After all, the Cubs gave him the fourth-largest contract among starting pitchers in the offseason. Stroman noted at the time that the Cubs are ”definitely not in a full rebuild, they definitely want to win now” because of their move to sign him.

Stroman, though, also stated “you never know what you’re going to get into any year.”

For Stroman and the Cubs, this season means another trade deadline sell-off as they enter Saturday with the seventh-worst record in baseball despite being winners in seven of their last eight games following Friday’s 4-2 win against the Giants.

Stroman threw six shutout innings in the victory, continuing a stellar stretch. In four starts since coming off the injured list, Stroman has allowed only two runs in 20⅓ innings for a 0.89 ERA.

Friday also marked the last time before the trade deadline that Stroman teamed up with Willson Contreras behind the plate. In five starts together, Stroman has a 3.08 ERA. The veteran right-hander knows what awaits Contreras and the Cubs leading up to Tuesday’s 5 p.m. deadline.
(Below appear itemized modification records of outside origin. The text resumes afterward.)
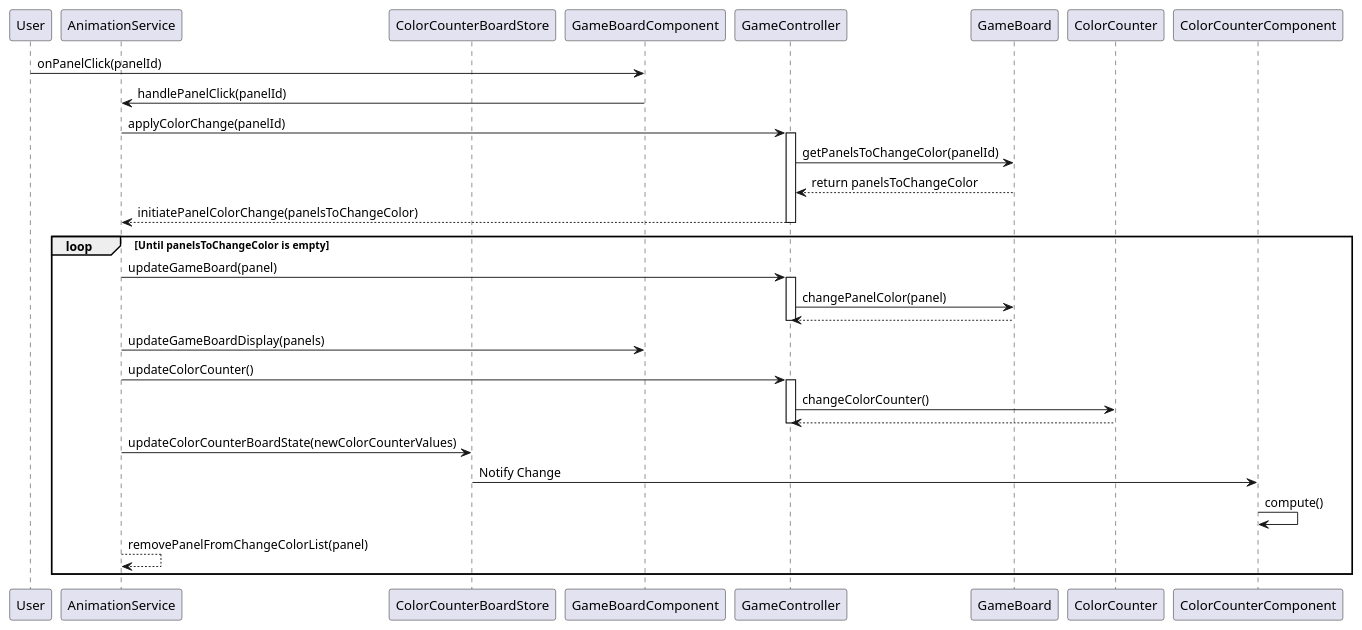
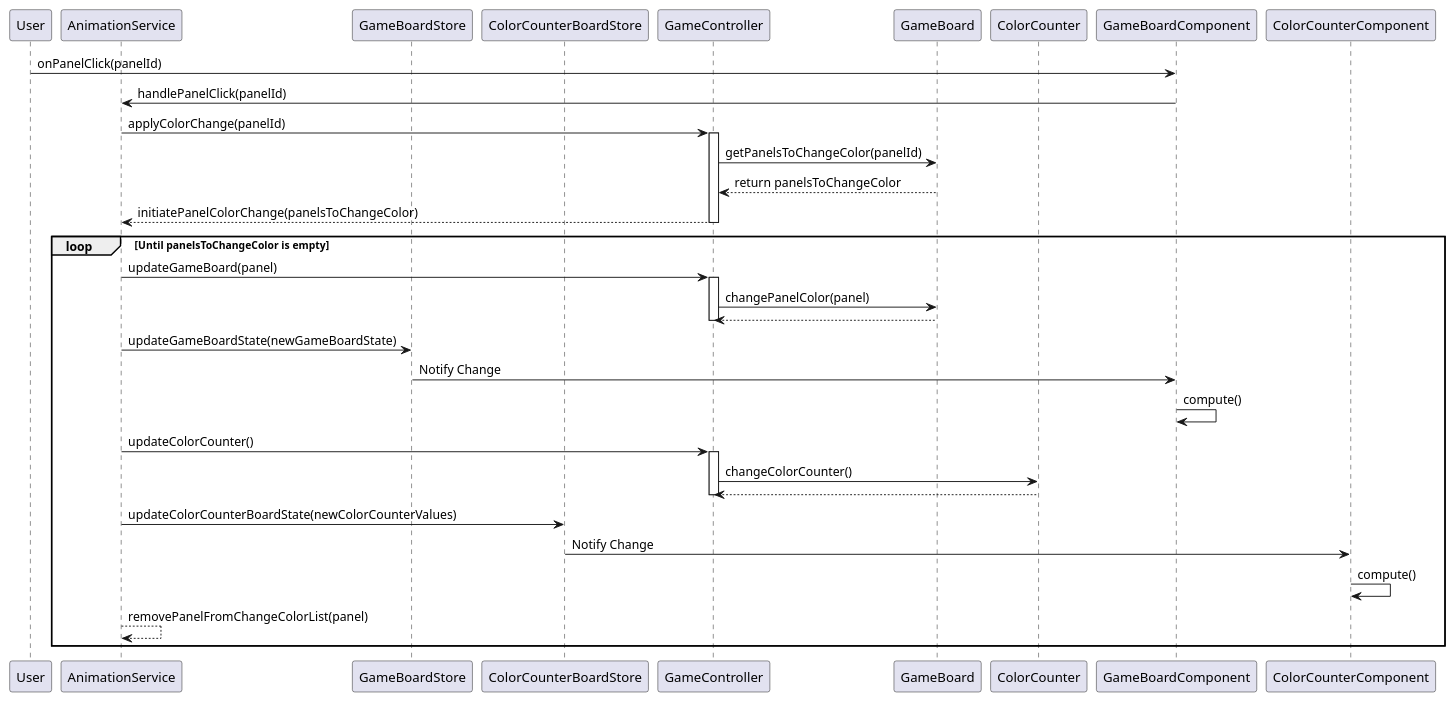
The diagram in docs/GamePlayInteractionFlow.puml (AkamatsuYuu1987/TS-Attack25), drawn with PlantUML before and after one commit. The commit also changed 2 other files, not shown here.

Commit message:
GameBoardの状態管理を行うVuexとそのテストを実装

```diff
--- a/docs/GamePlayInteractionFlow.puml
+++ b/docs/GamePlayInteractionFlow.puml
@@ -1,36 +1,41 @@
 @startuml
 participant User
 participant AnimationService
+participant GameBoardStore
 participant ColorCounterBoardStore
 participant GameBoardComponent
 participant GameController
 participant GameBoard
 participant ColorCounter
+participant GameBoardComponent
 participant ColorCounterComponent
+
 
 User -> GameBoardComponent : onPanelClick(panelId)
 GameBoardComponent -> AnimationService: handlePanelClick(panelId)
 AnimationService->GameController: applyColorChange(panelId) 
 activate GameController
 GameController -> GameBoard : getPanelsToChangeColor(panelId)
 GameBoard --> GameController : return panelsToChangeColor
 GameController --> AnimationService : initiatePanelColorChange(panelsToChangeColor)
 deactivate GameController
 loop Until panelsToChangeColor is empty
     AnimationService -> GameController : updateGameBoard(panel)
     activate GameController
     GameController -> GameBoard : changePanelColor(panel)
     GameBoard --> GameController
     deactivate GameController
-    AnimationService -> GameBoardComponent : updateGameBoardDisplay(panels)
+    AnimationService -> GameBoardStore : updateGameBoardState(newGameBoardState)
+    GameBoardStore -> GameBoardComponent: Notify Change
+    GameBoardComponent -> GameBoardComponent: compute()
     AnimationService -> GameController : updateColorCounter()
     activate GameController
     GameController -> ColorCounter : changeColorCounter()
     ColorCounter --> GameController
     deactivate GameController
     AnimationService-> ColorCounterBoardStore : updateColorCounterBoardState(newColorCounterValues)
     ColorCounterBoardStore -> ColorCounterComponent: Notify Change
     ColorCounterComponent -> ColorCounterComponent: compute()
     AnimationService--> AnimationService: removePanelFromChangeColorList(panel)
 end
 @enduml
```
Stroman called the three-time All-Star “the cornerstone of the franchise” for his contributions to the Cubs’ postseason runs.

“It’s special. I think we’re all going to miss Willson,” Stroman said. “He’s still on our team, but it’s almost like you know what’s going to happen with the hugs and everything how it was at Wrigley the last homestand. We’re super thankful for him.

“He’s going to be great. His career is just getting started. I think he’s going to be a perennial All-Star, but it definitely sucks to lose a guy like Willson, a guy who comes up each and every day and competes to the absolute maximum. It’s hard to find that.”

This is the awkward limbo Cubs players and staff find themselves in: Waiting for something to happen each day while still trying to win.

“The two days at Wrigley were the emotional ones because you knew you weren’t coming back,” outfielder Ian Happ said Friday. “And now you’re just playing baseball and trying to help the team win. Getting back in the rhythm of that and really trying to enjoy every second the clubhouse.”

Happ has not received communication from team President Jed Hoyer or anyone in the front office about whether he will be traded before the deadline. But clearly Happ is preparing as if that will be the outcome.

“Players are last to know always with everything,” Happ said. “Who knows what’s going to happen, if anything happens. ... You’re obviously in tune to what’s going on, like the (MLB trade) rumors. Personal (trade) rumors, not so much, but just generally what’s happening as it happens.”